Knowledge is the acquisition, retention, and use of information or skills 31. Cognition through which knowledge is acquired is a process of understanding and is distinguished from the experience of feeling. Knowledge accrues from both education and experience. 32, 33 defined attitude as a psychological tendency that is expressed by evaluating a particular entity with some degree of favour or disfavour. Practice demonstrates the acquisition of knowledge (increased understanding of a problem/disease) and any change in attitude caused by the removal of misconceptions about problems that translates into preventive behaviours. Thus that demonstration may reflect a reciprocal relationship between knowledge and attitude. Practice is behaviours or actions that can avert a disease or delay its progression.

This study also rooted within the parameters of the Health Belief Mode (HBM) 34. One of the oldest theories seeking to explain human health behaviour. An individual will perform a preventive behaviour if the individual believes that he/she is vulnerable to a problem (susceptibility) that the after-effects of the problem are serious HBM, attempts to predict human behaviour by considering differences in individual beliefs and attitudes and practice. The HBM model, thus, identifies as an initial predisposing factor the desire to avoid complications of hydration; but the model does not mediate factors responsible for enabling and maintaining preventive behaviour over time.

3. Methodology

The cross-sectional descriptive survey design in line with the positivist epistemology was utilized for the study. The cross-sectional descriptive survey design seeks to describe and interpret what exists in its present condition, attitudes, practices and beliefs 35 at one point in time which is in line with the purpose of the study which sought to elicit information from respondents on their knowledge, attitude and behaviour towards hydration. The target population for the study was all athletes from the forty-six (46) public Colleges of Education (CoE) present at the 11th College of Education Sports Association (COESA) Games.

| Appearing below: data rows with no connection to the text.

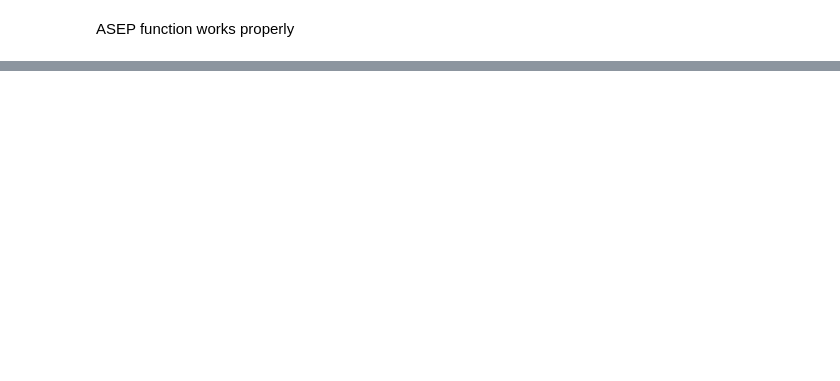
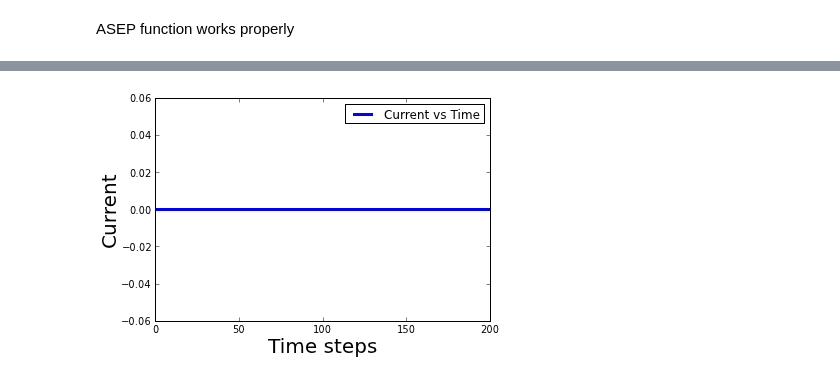
Before and after one commit to npilgram/PHYS202-S13, a Jupyter notebook: Project/Project2.ipynb, the cells around one changed output, grey strips where cells are left out. Saved outputs shown, nothing was run; the diff lists cells and outputs as text; code cells hidden in the pictures; blank space fills up the shorter version.

```diff
--- a/Project/Project2.ipynb
+++ b/Project/Project2.ipynb
@@ -230,0 +295,12 @@ def multi_step_ASEP(L,c,v_max,N):
+# %%
+u=traffic('ASEP',40,10,7,0.02,200)
+density=8/40
+current=u[0]*density
+# %%
+plot(arange(200),current,lw=3, label='Current vs Time')
+xlabel('Time steps', fontsize=20)
+ylabel('Current',fontsize=20)
+legend(loc=0)
+show()
+# %% [output]
+[figure, added]
```
Also changed, not shown: parts of 35 cells of this notebook.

The colleges were categorized into five (5) Zones, namely, Eastern and Greater Accra (EGA) Zone, Volta Zone (VOLTA), Northern Zone (NORTHERN), Central and Western Zone (CENTWEST) and Ashanti and Brong-Ahafo Zone (ASHBA). The accessible population included athletes from VOLTA zones. However, the sample population included the one hundred and three (103); Sixty-one (61) males and forty-two (42) female athletes who were selected from VOLTA zone through purposive sampling.

An adopted questionnaire which was pre-tested to ascertain its reliability and validity was the main instrument used for the study. It was a five point Likert Scale which include Strongly Disagree (SD), Disagree (D), Undecided (U), Agree (A) and Strongly Agree (SA). After meeting the ethical considerations underlying research, the researchers self-administered the instrument to the participants. With the aid of the version 22 of the Statistical Product for Service Solution (SPSS) descriptive statistics such as frequency, percentages, mean and standard deviation were generated whereas the study’s hypotheses were analyzed using Pearson Product Moment Correlation, independent samples t-test and one-way between groups analysis of variance (ANOVA).

4. Presentation and Analysis of Results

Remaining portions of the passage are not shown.